CHARLIE HUNNAM has said that claims Netflix films should not be eligible for Oscars are based on ‘unfounded fear’.
The debate over whether films on streaming platforms should be allowed to compete for Academy Awards has raged in the wake of the 91st ceremony.
Netflix’s main awards bid, Alfonso Cuaron’s Roma, won three gongs including best director, but was denied the main prize of best picture. The service also won the best documentary short prize for Period. End Of Sentence.
It has since been reported that Steven Spielberg, who represents directors as an Academy governor, will speak out against considering streamed films for awards when the group convenes for this year’s annual post-Oscars meeting.
Netflix responded on Twitter, writing: ‘We love cinema. Here are some things we also love: Access for people who can’t always afford, or live in towns without, theatres. Letting everyone, everywhere enjoy releases at the same time. Giving filmmakers more ways to share art. These things are not mutually exclusive.’

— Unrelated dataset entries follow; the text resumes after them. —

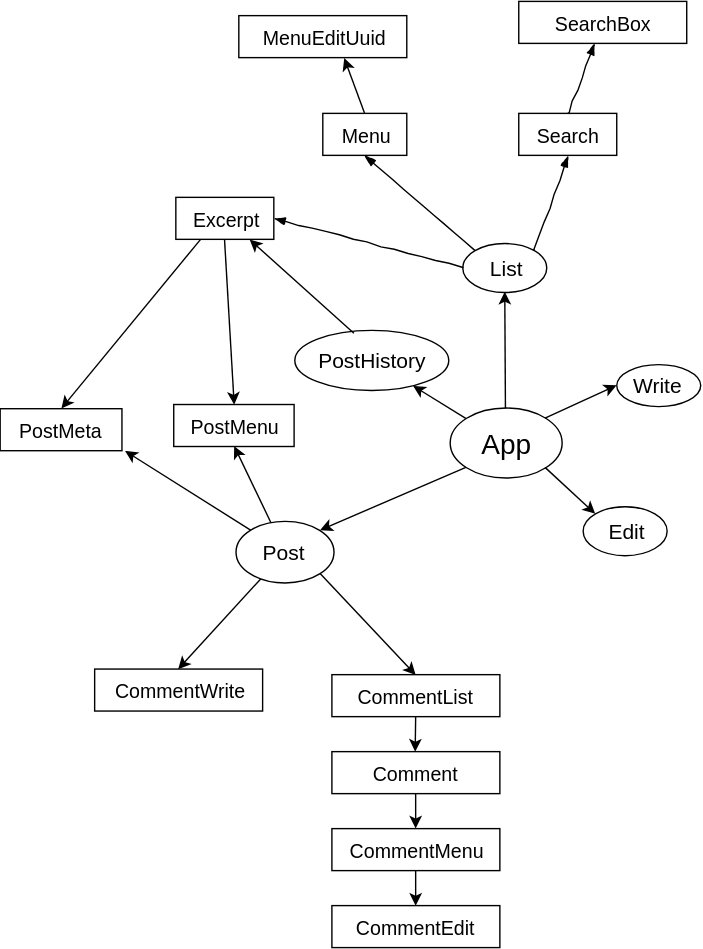
Above: public/docs/dependency.svg in min9nim/anony (draw.io), before the change. Source tidied: cells renumbered, new cells last; positions are measured from the earlier drawing's top-left corner, leaving out a move shared by most shapes. The source it was exported from:
```xml
<mxGraphModel background="#ffffff">
  <root>
    <mxCell id="0" />
    <mxCell id="1" parent="0" />
    <mxCell id="2" value="App" style="ellipse;whiteSpace=wrap;html=1;fontSize=20;" parent="1" vertex="1">
      <mxGeometry x="320.5" y="291" width="80" height="50" as="geometry" />
    </mxCell>
    <mxCell id="3" value="PostHistory&lt;br style=&quot;font-size: 15px;&quot;&gt;" style="ellipse;whiteSpace=wrap;html=1;fontSize=15;gradientColor=#ffffff;" parent="1" vertex="1">
      <mxGeometry x="210" y="235.5" width="110" height="43" as="geometry" />
    </mxCell>
    <mxCell id="4" value="Post" style="ellipse;whiteSpace=wrap;html=1;fontSize=15;" parent="1" vertex="1">
      <mxGeometry x="168" y="372" width="70" height="44" as="geometry" />
    </mxCell>
    <mxCell id="5" value="Write" style="ellipse;whiteSpace=wrap;html=1;fontSize=15;" parent="1" vertex="1">
      <mxGeometry x="439.5" y="259.5" width="60" height="30" as="geometry" />
    </mxCell>
    <mxCell id="6" value="List" style="ellipse;whiteSpace=wrap;html=1;fontSize=15;" parent="1" vertex="1">
      <mxGeometry x="330" y="173" width="60" height="35" as="geometry" />
    </mxCell>
    <mxCell id="7" value="Edit&lt;br style=&quot;font-size: 15px;&quot;&gt;" style="ellipse;whiteSpace=wrap;html=1;fontSize=15;" parent="1" vertex="1">
      <mxGeometry x="416" y="361.5" width="60" height="35" as="geometry" />
    </mxCell>
    <mxCell id="8" value="CommentEdit&lt;br style=&quot;font-size: 14px&quot;&gt;" style="rounded=0;whiteSpace=wrap;html=1;fontSize=14;" parent="1" vertex="1">
      <mxGeometry x="236.5" y="646.5" width="120" height="30" as="geometry" />
    </mxCell>
    <mxCell id="9" value="CommentList&lt;br style=&quot;font-size: 14px&quot;&gt;" style="rounded=0;whiteSpace=wrap;html=1;fontSize=14;" parent="1" vertex="1">
      <mxGeometry x="236.5" y="481.5" width="120" height="30" as="geometry" />
    </mxCell>
    <mxCell id="10" value="CommentWrite&lt;br style=&quot;font-size: 14px&quot;&gt;" style="rounded=0;whiteSpace=wrap;html=1;fontSize=14;" parent="1" vertex="1">
      <mxGeometry x="67" y="477.5" width="120" height="30" as="geometry" />
    </mxCell>
    <mxCell id="11" value="CommentMenu&lt;br style=&quot;font-size: 14px&quot;&gt;" style="rounded=0;whiteSpace=wrap;html=1;fontSize=14;" parent="1" vertex="1">
      <mxGeometry x="236.5" y="591.5" width="120" height="30" as="geometry" />
    </mxCell>
    <mxCell id="12" value="Comment&lt;br style=&quot;font-size: 14px;&quot;&gt;" style="rounded=0;whiteSpace=wrap;html=1;fontSize=14;" parent="1" vertex="1">
      <mxGeometry x="236.5" y="536.5" width="120" height="30" as="geometry" />
    </mxCell>
    <mxCell id="13" value="PostMenu&lt;br style=&quot;font-size: 14px&quot;&gt;" style="rounded=0;whiteSpace=wrap;html=1;fontSize=14;" parent="1" vertex="1">
      <mxGeometry x="123.5" y="288.5" width="86" height="30" as="geometry" />
    </mxCell>
    <mxCell id="14" value="MenuEditUuid&lt;br style=&quot;font-size: 14px&quot;&gt;" style="rounded=0;whiteSpace=wrap;html=1;fontSize=14;" parent="1" vertex="1">
      <mxGeometry x="170" y="10.7" width="120" height="30" as="geometry" />
    </mxCell>
    <mxCell id="15" value="Menu&lt;br style=&quot;font-size: 14px&quot;&gt;" style="rounded=0;whiteSpace=wrap;html=1;fontSize=14;" parent="1" vertex="1">
      <mxGeometry x="230" y="80.5" width="60" height="30" as="geometry" />
    </mxCell>
    <mxCell id="16" value="Excerpt&lt;br style=&quot;font-size: 14px;&quot;&gt;" style="rounded=0;whiteSpace=wrap;html=1;fontSize=14;" parent="1" vertex="1">
      <mxGeometry x="125" y="140.5" width="70" height="30" as="geometry" />
    </mxCell>
    <mxCell id="17" value="SearchBox&lt;br style=&quot;font-size: 14px&quot;&gt;" style="rounded=0;whiteSpace=wrap;html=1;fontSize=14;" parent="1" vertex="1">
      <mxGeometry x="370" y="0.5" width="120" height="30" as="geometry" />
    </mxCell>
    <mxCell id="18" value="PostMeta&lt;br style=&quot;font-size: 14px&quot;&gt;" style="rounded=0;whiteSpace=wrap;html=1;fontSize=14;" parent="1" vertex="1">
      <mxGeometry x="-0.5" y="291.5" width="87" height="30" as="geometry" />
    </mxCell>
    <mxCell id="19" value="Search&lt;br style=&quot;font-size: 14px&quot;&gt;" style="rounded=0;whiteSpace=wrap;html=1;fontSize=14;" parent="1" vertex="1">
      <mxGeometry x="370" y="80.5" width="70" height="30" as="geometry" />
    </mxCell>
    <mxCell id="20" style="rounded=0;comic=1;strokeWidth=1;endArrow=blockThin;html=1;fontFamily=Helvetica;fontStyle=0;exitX=0;exitY=0.5;entryX=1;entryY=0.5;fontSize=14;" parent="1" edge="1" source="6" target="16">
      <mxGeometry relative="1" as="geometry" />
    </mxCell>
    <mxCell id="21" style="rounded=0;comic=1;strokeWidth=1;endArrow=blockThin;html=1;fontFamily=Helvetica;fontStyle=0;exitX=1;exitY=0;entryX=0.5;entryY=1;fontSize=14;" parent="1" edge="1" source="6" target="19">
      <mxGeometry relative="1" as="geometry" />
    </mxCell>
    <mxCell id="22" style="rounded=0;comic=1;strokeWidth=1;endArrow=blockThin;html=1;fontFamily=Helvetica;fontStyle=0;exitX=0;exitY=0;entryX=0.5;entryY=1;fontSize=14;" parent="1" edge="1" source="6" target="15">
      <mxGeometry relative="1" as="geometry" />
    </mxCell>
    <mxCell id="23" style="endArrow=classic;html=1;fontSize=14;exitX=0.5;exitY=0;" parent="1" edge="1" source="2" target="6">
      <mxGeometry relative="1" as="geometry" />
    </mxCell>
    <mxCell id="24" style="endArrow=classic;html=1;fontSize=14;exitX=0;exitY=1;entryX=1;entryY=0;" parent="1" edge="1" source="2" target="4">
      <mxGeometry relative="1" as="geometry" />
    </mxCell>
    <mxCell id="25" style="endArrow=classic;html=1;fontSize=14;exitX=1;exitY=1;entryX=0.5;entryY=0;" parent="1" edge="1" source="4" target="9">
      <mxGeometry relative="1" as="geometry" />
    </mxCell>
    <mxCell id="26" style="endArrow=classic;html=1;fontSize=14;exitX=0;exitY=0;entryX=1.026;entryY=1.006;entryPerimeter=0;" parent="1" edge="1" source="4" target="18">
      <mxGeometry relative="1" as="geometry" />
    </mxCell>
    <mxCell id="27" style="rounded=0;comic=1;strokeWidth=1;endArrow=blockThin;html=1;fontFamily=Helvetica;fontStyle=0;exitX=0.5;exitY=0;fontSize=14;" parent="1" edge="1" source="19" target="17">
      <mxGeometry relative="1" as="geometry" />
    </mxCell>
    <mxCell id="28" style="endArrow=classic;html=1;fontSize=14;exitX=1;exitY=1;entryX=0;entryY=0;" parent="1" edge="1" source="2" target="7">
      <mxGeometry relative="1" as="geometry" />
    </mxCell>
    <mxCell id="29" style="endArrow=classic;html=1;fontSize=14;exitX=1;exitY=0;entryX=0;entryY=0.5;" parent="1" edge="1" source="2" target="5">
      <mxGeometry relative="1" as="geometry" />
    </mxCell>
    <mxCell id="30" style="endArrow=classic;html=1;fontSize=14;" parent="1" edge="1" source="2" target="3">
      <mxGeometry relative="1" as="geometry" />
    </mxCell>
    <mxCell id="31" style="endArrow=classic;html=1;fontSize=14;exitX=0.5;exitY=0;entryX=0.625;entryY=1.006;entryPerimeter=0;jumpStyle=gap;" parent="1" edge="1" source="15" target="14">
      <mxGeometry relative="1" as="geometry" />
    </mxCell>
    <mxCell id="32" style="endArrow=classic;html=1;fontSize=14;exitX=0.381;exitY=0.042;entryX=0.75;entryY=1;exitPerimeter=0;" parent="1" edge="1" source="3" target="16">
      <mxGeometry relative="1" as="geometry" />
    </mxCell>
    <mxCell id="33" style="endArrow=classic;html=1;fontSize=14;exitX=0.5;exitY=1;entryX=0.5;entryY=0;" parent="1" edge="1" source="12" target="11">
      <mxGeometry relative="1" as="geometry" />
    </mxCell>
    <mxCell id="34" style="endArrow=classic;html=1;fontSize=14;exitX=0.5;exitY=1;entryX=0.5;entryY=0;" parent="1" edge="1" source="11" target="8">
      <mxGeometry relative="1" as="geometry" />
    </mxCell>
    <mxCell id="35" style="endArrow=classic;html=1;fontSize=14;exitX=0.5;exitY=1;" parent="1" edge="1" source="9">
      <mxGeometry relative="1" as="geometry">
        <mxPoint x="296" y="536.5" as="targetPoint" />
      </mxGeometry>
    </mxCell>
    <mxCell id="36" style="endArrow=classic;html=1;fontSize=14;entryX=0.5;entryY=0;" parent="1" edge="1" source="4" target="10">
      <mxGeometry relative="1" as="geometry" />
    </mxCell>
    <mxCell id="37" style="endArrow=classic;html=1;fontSize=14;entryX=0.5;entryY=1;" parent="1" edge="1" source="4" target="13">
      <mxGeometry relative="1" as="geometry" />
    </mxCell>
    <mxCell id="38" style="endArrow=classic;html=1;fontSize=14;exitX=0.25;exitY=1;entryX=0.5;entryY=0;" parent="1" edge="1" source="16" target="18">
      <mxGeometry relative="1" as="geometry" />
    </mxCell>
    <mxCell id="39" style="endArrow=classic;html=1;fontSize=14;exitX=0.5;exitY=1;entryX=0.5;entryY=0;" parent="1" edge="1" source="16" target="13">
      <mxGeometry relative="1" as="geometry" />
    </mxCell>
  </root>
</mxGraphModel>
```
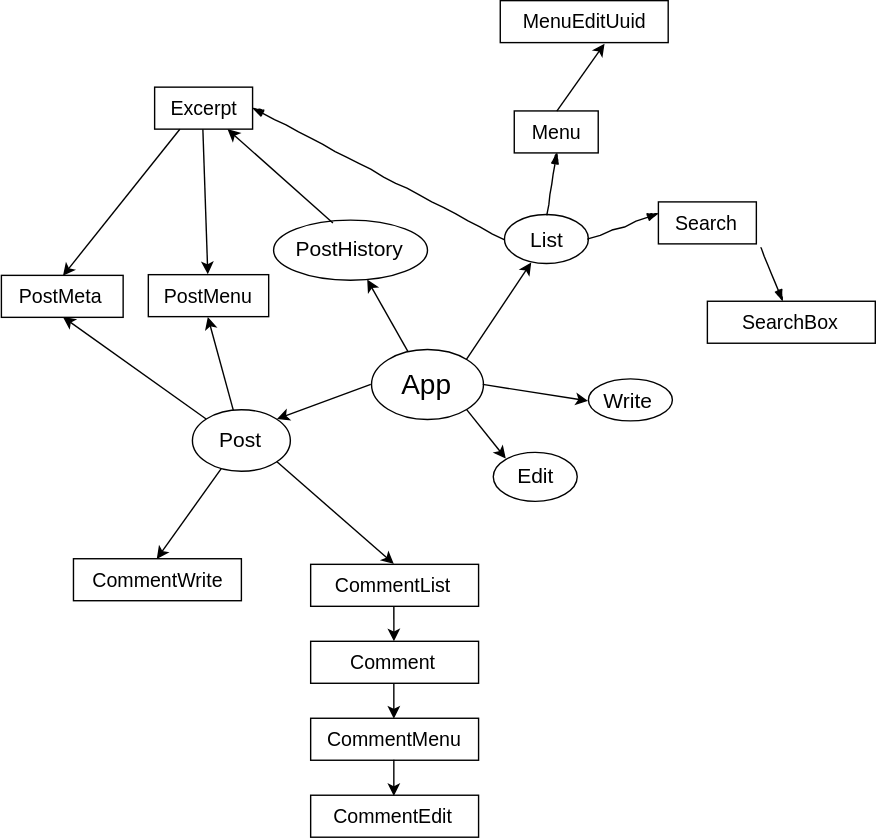
After the change.

The edit, as a diff of the source:
```diff
@@ -3,22 +3,22 @@
     <mxCell id="0" />
     <mxCell id="1" parent="0" />
     <mxCell id="2" value="App" style="ellipse;whiteSpace=wrap;html=1;fontSize=20;" parent="1" vertex="1">
-      <mxGeometry x="320.5" y="291" width="80" height="50" as="geometry" />
+      <mxGeometry x="279.5" y="328" width="80" height="50" as="geometry" />
     </mxCell>
     <mxCell id="3" value="PostHistory&lt;br style=&quot;font-size: 15px;&quot;&gt;" style="ellipse;whiteSpace=wrap;html=1;fontSize=15;gradientColor=#ffffff;" parent="1" vertex="1">
       <mxGeometry x="210" y="235.5" width="110" height="43" as="geometry" />
     </mxCell>
     <mxCell id="4" value="Post" style="ellipse;whiteSpace=wrap;html=1;fontSize=15;" parent="1" vertex="1">
-      <mxGeometry x="168" y="372" width="70" height="44" as="geometry" />
+      <mxGeometry x="152" y="371" width="70" height="44" as="geometry" />
     </mxCell>
     <mxCell id="5" value="Write" style="ellipse;whiteSpace=wrap;html=1;fontSize=15;" parent="1" vertex="1">
-      <mxGeometry x="439.5" y="259.5" width="60" height="30" as="geometry" />
+      <mxGeometry x="434.5" y="349.5" width="60" height="30" as="geometry" />
     </mxCell>
     <mxCell id="6" value="List" style="ellipse;whiteSpace=wrap;html=1;fontSize=15;" parent="1" vertex="1">
-      <mxGeometry x="330" y="173" width="60" height="35" as="geometry" />
+      <mxGeometry x="375" y="232" width="60" height="35" as="geometry" />
     </mxCell>
     <mxCell id="7" value="Edit&lt;br style=&quot;font-size: 15px;&quot;&gt;" style="ellipse;whiteSpace=wrap;html=1;fontSize=15;" parent="1" vertex="1">
-      <mxGeometry x="416" y="361.5" width="60" height="35" as="geometry" />
+      <mxGeometry x="367.5" y="401" width="60" height="35" as="geometry" />
     </mxCell>
     <mxCell id="8" value="CommentEdit&lt;br style=&quot;font-size: 14px&quot;&gt;" style="rounded=0;whiteSpace=wrap;html=1;fontSize=14;" parent="1" vertex="1">
       <mxGeometry x="236.5" y="646.5" width="120" height="30" as="geometry" />
@@ -36,54 +36,54 @@
       <mxGeometry x="236.5" y="536.5" width="120" height="30" as="geometry" />
     </mxCell>
     <mxCell id="13" value="PostMenu&lt;br style=&quot;font-size: 14px&quot;&gt;" style="rounded=0;whiteSpace=wrap;html=1;fontSize=14;" parent="1" vertex="1">
-      <mxGeometry x="123.5" y="288.5" width="86" height="30" as="geometry" />
+      <mxGeometry x="120.5" y="274.5" width="86" height="30" as="geometry" />
     </mxCell>
     <mxCell id="14" value="MenuEditUuid&lt;br style=&quot;font-size: 14px&quot;&gt;" style="rounded=0;whiteSpace=wrap;html=1;fontSize=14;" parent="1" vertex="1">
-      <mxGeometry x="170" y="10.7" width="120" height="30" as="geometry" />
+      <mxGeometry x="372" y="78.7" width="120" height="30" as="geometry" />
     </mxCell>
     <mxCell id="15" value="Menu&lt;br style=&quot;font-size: 14px&quot;&gt;" style="rounded=0;whiteSpace=wrap;html=1;fontSize=14;" parent="1" vertex="1">
-      <mxGeometry x="230" y="80.5" width="60" height="30" as="geometry" />
+      <mxGeometry x="382" y="157.5" width="60" height="30" as="geometry" />
     </mxCell>
     <mxCell id="16" value="Excerpt&lt;br style=&quot;font-size: 14px;&quot;&gt;" style="rounded=0;whiteSpace=wrap;html=1;fontSize=14;" parent="1" vertex="1">
       <mxGeometry x="125" y="140.5" width="70" height="30" as="geometry" />
     </mxCell>
     <mxCell id="17" value="SearchBox&lt;br style=&quot;font-size: 14px&quot;&gt;" style="rounded=0;whiteSpace=wrap;html=1;fontSize=14;" parent="1" vertex="1">
-      <mxGeometry x="370" y="0.5" width="120" height="30" as="geometry" />
+      <mxGeometry x="520" y="293.5" width="120" height="30" as="geometry" />
     </mxCell>
     <mxCell id="18" value="PostMeta&lt;br style=&quot;font-size: 14px&quot;&gt;" style="rounded=0;whiteSpace=wrap;html=1;fontSize=14;" parent="1" vertex="1">
-      <mxGeometry x="-0.5" y="291.5" width="87" height="30" as="geometry" />
+      <mxGeometry x="15.5" y="275" width="87" height="30" as="geometry" />
     </mxCell>
     <mxCell id="19" value="Search&lt;br style=&quot;font-size: 14px&quot;&gt;" style="rounded=0;whiteSpace=wrap;html=1;fontSize=14;" parent="1" vertex="1">
-      <mxGeometry x="370" y="80.5" width="70" height="30" as="geometry" />
+      <mxGeometry x="485" y="222.5" width="70" height="30" as="geometry" />
     </mxCell>
     <mxCell id="20" style="rounded=0;comic=1;strokeWidth=1;endArrow=blockThin;html=1;fontFamily=Helvetica;fontStyle=0;exitX=0;exitY=0.5;entryX=1;entryY=0.5;fontSize=14;" parent="1" edge="1" source="6" target="16">
       <mxGeometry relative="1" as="geometry" />
     </mxCell>
-    <mxCell id="21" style="rounded=0;comic=1;strokeWidth=1;endArrow=blockThin;html=1;fontFamily=Helvetica;fontStyle=0;exitX=1;exitY=0;entryX=0.5;entryY=1;fontSize=14;" parent="1" edge="1" source="6" target="19">
+    <mxCell id="21" style="rounded=0;comic=1;strokeWidth=1;endArrow=blockThin;html=1;fontFamily=Helvetica;fontStyle=0;exitX=1;exitY=0.5;entryX=0;entryY=0.25;fontSize=14;" parent="1" edge="1" source="6" target="19">
       <mxGeometry relative="1" as="geometry" />
     </mxCell>
-    <mxCell id="22" style="rounded=0;comic=1;strokeWidth=1;endArrow=blockThin;html=1;fontFamily=Helvetica;fontStyle=0;exitX=0;exitY=0;entryX=0.5;entryY=1;fontSize=14;" parent="1" edge="1" source="6" target="15">
+    <mxCell id="22" style="rounded=0;comic=1;strokeWidth=1;endArrow=blockThin;html=1;fontFamily=Helvetica;fontStyle=0;entryX=0.5;entryY=1;fontSize=14;exitX=0.5;exitY=0;" parent="1" edge="1" source="6" target="15">
       <mxGeometry relative="1" as="geometry" />
     </mxCell>
-    <mxCell id="23" style="endArrow=classic;html=1;fontSize=14;exitX=0.5;exitY=0;" parent="1" edge="1" source="2" target="6">
+    <mxCell id="23" style="endArrow=classic;html=1;fontSize=14;exitX=1;exitY=0;" parent="1" edge="1" source="2" target="6">
       <mxGeometry relative="1" as="geometry" />
     </mxCell>
-    <mxCell id="24" style="endArrow=classic;html=1;fontSize=14;exitX=0;exitY=1;entryX=1;entryY=0;" parent="1" edge="1" source="2" target="4">
+    <mxCell id="24" style="endArrow=classic;html=1;fontSize=14;exitX=0;exitY=0.5;entryX=1;entryY=0;" parent="1" edge="1" source="2" target="4">
       <mxGeometry relative="1" as="geometry" />
     </mxCell>
     <mxCell id="25" style="endArrow=classic;html=1;fontSize=14;exitX=1;exitY=1;entryX=0.5;entryY=0;" parent="1" edge="1" source="4" target="9">
       <mxGeometry relative="1" as="geometry" />
     </mxCell>
-    <mxCell id="26" style="endArrow=classic;html=1;fontSize=14;exitX=0;exitY=0;entryX=1.026;entryY=1.006;entryPerimeter=0;" parent="1" edge="1" source="4" target="18">
+    <mxCell id="26" style="endArrow=classic;html=1;fontSize=14;exitX=0;exitY=0;entryX=0.5;entryY=1;" parent="1" edge="1" source="4" target="18">
       <mxGeometry relative="1" as="geometry" />
     </mxCell>
-    <mxCell id="27" style="rounded=0;comic=1;strokeWidth=1;endArrow=blockThin;html=1;fontFamily=Helvetica;fontStyle=0;exitX=0.5;exitY=0;fontSize=14;" parent="1" edge="1" source="19" target="17">
+    <mxCell id="27" style="rounded=0;comic=1;strokeWidth=1;endArrow=blockThin;html=1;fontFamily=Helvetica;fontStyle=0;exitX=1.043;exitY=1.083;fontSize=14;exitPerimeter=0;" parent="1" edge="1" source="19" target="17">
       <mxGeometry relative="1" as="geometry" />
     </mxCell>
     <mxCell id="28" style="endArrow=classic;html=1;fontSize=14;exitX=1;exitY=1;entryX=0;entryY=0;" parent="1" edge="1" source="2" target="7">
       <mxGeometry relative="1" as="geometry" />
     </mxCell>
-    <mxCell id="29" style="endArrow=classic;html=1;fontSize=14;exitX=1;exitY=0;entryX=0;entryY=0.5;" parent="1" edge="1" source="2" target="5">
+    <mxCell id="29" style="endArrow=classic;html=1;fontSize=14;exitX=1;exitY=0.5;entryX=0;entryY=0.5;" parent="1" edge="1" source="2" target="5">
       <mxGeometry relative="1" as="geometry" />
     </mxCell>
     <mxCell id="30" style="endArrow=classic;html=1;fontSize=14;" parent="1" edge="1" source="2" target="3">
```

Sons Of Anarchy star Hunnam, who is starring opposite Ben Affleck in the Netflix film Triple Frontier, said: ‘My view is yes they should (be eligible) because my experience of making these films is that the aspiration and the work done to create them, to make them, is no different.
‘But I understand, people have a vested interest in maintaining the status quo if they are on that side of this debate, so I understand why people are quite vocal about it.’
He added: ‘I think it’s fear and whenever you’re in a massively competitive industry there is an element of fear involved in it always but I think it’s unfounded fear.
‘I think that the perception of the argument that can be made is that the streaming platforms are going to provide the death blow to the theatrical experience and I personally don’t think that is the case and I don’t think that so far there is any evidence that suggests that is occurring.
‘Box office revenues continue to be robust and so I think it is a fear, I just don’t know how founded it is.’
The Newcastle-born actor, 38, said he believes streaming platforms are providing opportunities for filmmakers that no longer exist in the studio system, where the focus is on making blockbusters from material that already has a fan base.
He said: ‘The reality is that the studio theatrical system has been rapidly shrinking over the last 10 years, it’s gotten so competitive that the volume has shrunk.
‘In 1998, when I came to America and started working in film, the studio system were responsible for about 600 movies a year, right now we are operating at about 10 per cent of that so obviously the consequence of that is the opportunities for everyone who works in film rapidly reduces.
‘That is based upon the trajectory of the expectation around spectacle and the theatrical experience and that grand spectacle is incredibly expensive to produce.
‘There was a certain level of cooperation within the studios to not compete with each other on the weekends, people will, two years ahead, claim a weekend and everyone else stays away from that, and because of the enormous cost associated with that there is a fear or a necessity to have the pre-existing awareness of the subject matter going into it.
‘So then you have this cannibalising cycle which prevents original, daring programming from being made for theatrical release.
‘I’ve seen that trajectory very, very clearly in the last 10 years of my career and in the opportunities that present themselves.
‘So what I think that the streaming platforms do is create a venue for that smaller, more original and more difficult material to get made.
‘Obviously as a participant in film-making I love it and think it’s very, very valuable and I don’t think the two need to be in enormous conflict.
‘It’s almost like the two can be mutually exclusive because within what I just said, they are providing different things for the most part. There is obviously overlap but they are providing different services.’
Triple Frontier is streaming on Netflix now.